• [PROVIDED RECORDS]:
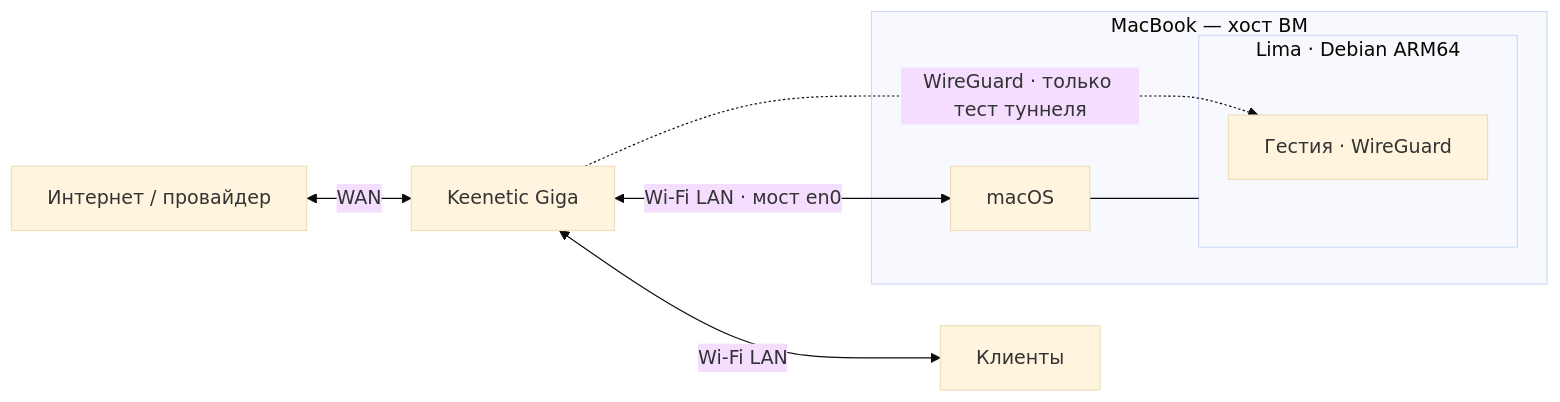
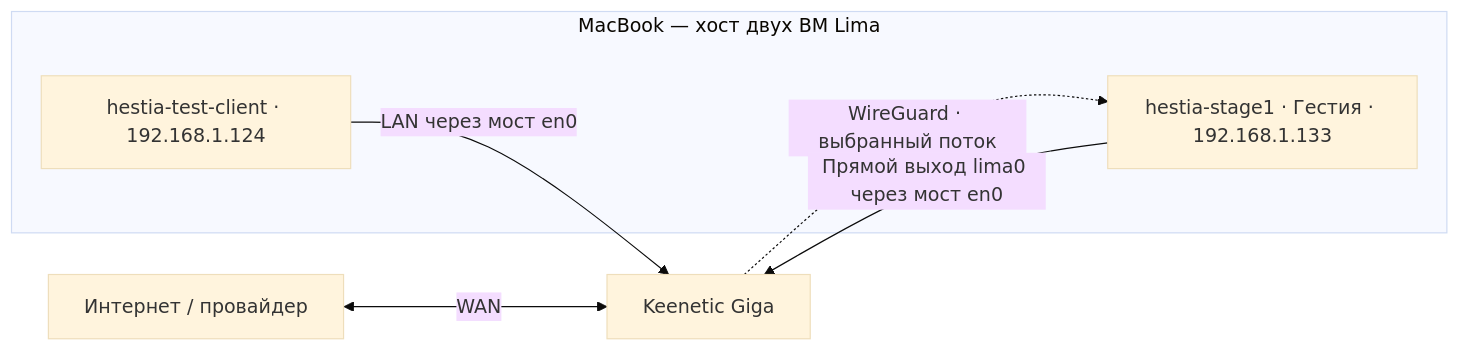
The third of 6 diagrams in docs/architecture.md (Artik-Man/Hestia), drawn with Mermaid (base theme) before and after one commit. The commit also changed other lines of this file and 219 other files, not shown here.

````diff
--- a/docs/architecture.md
+++ b/docs/architecture.md
@@ -44,14 +44,11 @@
 ```mermaid
 flowchart LR
     Net["Интернет / провайдер"] <-->|WAN| R["Keenetic Giga"]
-    R <-->|Wi‑Fi LAN| C["Клиенты"]
-    subgraph Mac["MacBook — хост ВМ"]
-        Host["macOS"]
-        subgraph Lima["Lima · Debian ARM64"]
-            G["Гестия · WireGuard"]
-        end
-        Host --- Lima
+    subgraph Mac["MacBook — хост двух ВМ Lima"]
+        C["hestia-test-client · 192.168.1.124"]
+        G["hestia-stage1 · Гестия · 192.168.1.133"]
     end
-    R <-->|"Wi‑Fi LAN · мост en0"| Host
-    R -.->|"WireGuard · только тест туннеля"| G
+    C -->|"LAN через мост en0"| R
+    R -.->|"WireGuard · выбранный поток"| G
+    G -->|"Прямой выход lima0 через мост en0"| R
 ```
````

• [REQUIREMENT]:
Every line of the records containing the word "Гестия" must appear in the answer.

• [WRITTEN SOLUTION]:
-            G["Гестия · WireGuard"]
+        G["hestia-stage1 · Гестия · 192.168.1.133"]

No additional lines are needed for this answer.